Jeffery Woodke, a U.S. missionary who was kidnapped by armed men from his home in Niger, West Africa, on Friday after they killed his two guards, is now believed to be in the hands of a drug-trafficking jihadist group called The Movement for Unity and Jihad in West Africa (MUJAO).
“We think this is the MUJAO,” Nigerien Interior Minister Mohamed Bazoum told the AFP. “We followed the kidnappers when they crossed the Malian border. They headed to the Menaka region (eastern Mali ), near the Niger border, an area controlled by the Mujao.”
According to the Terrorism Research and Analysis Consortium, the MUJAO is a splinter group of the Organization of al-Qaeda in the Islamic Maghreb, which formally announced its existence following its abduction of three humanitarian workers from a Saharan refugee camp in Tindouf on Oct. 23, 2011. MUJAO’s leaders are known to be drug traffickers involved in the drug trade in the Sahel and southern Algeria.
A Paris Match report suggests that Woodke’s kidnapping could be the result of a dispute concerning a stolen drug shipment which implicates a local government official. Woodke, who is affectionately known as the “white wolf,” is being used as collateral.
The missionary, who is from McKinlyville, California, is a longtime aid worker with The Youth With A Mission charity and has been living in Niger since 1992. As recently as Sept. 17, he was also listed as an instructor at Redwood Coast School of Missions which is operated by the Arcata First Baptist Church.

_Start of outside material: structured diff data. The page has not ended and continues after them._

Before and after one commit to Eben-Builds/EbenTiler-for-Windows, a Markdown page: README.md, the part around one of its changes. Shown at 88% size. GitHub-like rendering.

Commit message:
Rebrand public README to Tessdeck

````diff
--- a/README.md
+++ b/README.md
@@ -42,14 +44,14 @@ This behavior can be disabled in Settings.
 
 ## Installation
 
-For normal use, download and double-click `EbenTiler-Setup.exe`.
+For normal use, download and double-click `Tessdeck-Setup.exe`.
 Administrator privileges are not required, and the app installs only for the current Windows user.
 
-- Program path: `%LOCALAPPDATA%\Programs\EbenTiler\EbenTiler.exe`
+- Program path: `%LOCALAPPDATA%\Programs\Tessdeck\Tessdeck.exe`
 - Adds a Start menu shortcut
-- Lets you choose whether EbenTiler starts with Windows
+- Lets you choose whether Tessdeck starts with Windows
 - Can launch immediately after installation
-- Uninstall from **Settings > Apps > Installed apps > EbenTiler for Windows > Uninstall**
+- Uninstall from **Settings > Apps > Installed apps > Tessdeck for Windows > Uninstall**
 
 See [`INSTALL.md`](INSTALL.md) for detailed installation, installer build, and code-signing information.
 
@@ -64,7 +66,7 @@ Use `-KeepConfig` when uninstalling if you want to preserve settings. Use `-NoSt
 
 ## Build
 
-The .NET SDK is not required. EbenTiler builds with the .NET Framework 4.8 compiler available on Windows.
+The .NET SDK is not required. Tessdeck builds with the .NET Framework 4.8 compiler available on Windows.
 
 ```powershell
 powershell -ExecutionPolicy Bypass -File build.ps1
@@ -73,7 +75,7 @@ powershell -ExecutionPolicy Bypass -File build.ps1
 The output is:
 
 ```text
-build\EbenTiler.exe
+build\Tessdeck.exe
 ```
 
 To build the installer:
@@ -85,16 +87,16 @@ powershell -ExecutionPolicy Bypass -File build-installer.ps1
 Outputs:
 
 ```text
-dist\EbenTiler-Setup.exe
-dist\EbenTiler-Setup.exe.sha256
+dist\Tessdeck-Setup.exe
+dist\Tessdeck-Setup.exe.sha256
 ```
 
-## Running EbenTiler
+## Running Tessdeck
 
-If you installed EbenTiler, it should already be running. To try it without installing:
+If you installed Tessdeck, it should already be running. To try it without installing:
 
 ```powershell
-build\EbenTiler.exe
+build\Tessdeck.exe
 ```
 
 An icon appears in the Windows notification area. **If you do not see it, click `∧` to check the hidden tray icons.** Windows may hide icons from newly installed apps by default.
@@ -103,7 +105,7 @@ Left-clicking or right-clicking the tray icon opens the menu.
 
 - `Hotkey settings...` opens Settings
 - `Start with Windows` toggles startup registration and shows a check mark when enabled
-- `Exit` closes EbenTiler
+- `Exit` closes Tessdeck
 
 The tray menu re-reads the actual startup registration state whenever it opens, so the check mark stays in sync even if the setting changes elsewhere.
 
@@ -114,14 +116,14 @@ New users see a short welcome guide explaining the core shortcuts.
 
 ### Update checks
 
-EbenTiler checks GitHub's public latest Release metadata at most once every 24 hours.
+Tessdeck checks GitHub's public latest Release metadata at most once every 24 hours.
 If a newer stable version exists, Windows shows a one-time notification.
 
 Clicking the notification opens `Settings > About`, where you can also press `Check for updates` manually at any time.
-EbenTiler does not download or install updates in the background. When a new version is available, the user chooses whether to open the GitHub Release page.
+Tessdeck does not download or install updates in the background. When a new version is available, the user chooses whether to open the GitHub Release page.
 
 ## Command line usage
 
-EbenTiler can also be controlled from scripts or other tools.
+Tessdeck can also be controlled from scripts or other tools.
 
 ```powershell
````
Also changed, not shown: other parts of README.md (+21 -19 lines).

Although he is a proud believer in Christ, a Le Monde report said Woodke never proselytized while he was in Niger with his wife and two sons. The sons reportedly returned to the U.S. with their mother in 2006 to pursue graduate studies while Woodke split his time between the U.S. and his work in Niger.
The Christian Post reached out to YWAM for comment on the investigation into Woodke’s kidnapping on Tuesday but no one was available.
A representative from Arcata First Baptist Church said the organization is expected to release a statement on the kidnapping soon.
“All I can say is YWAM is handling all media requests and will be coming out with an official statement,” the representative of Arcata First Baptist Church told CP on Tuesday.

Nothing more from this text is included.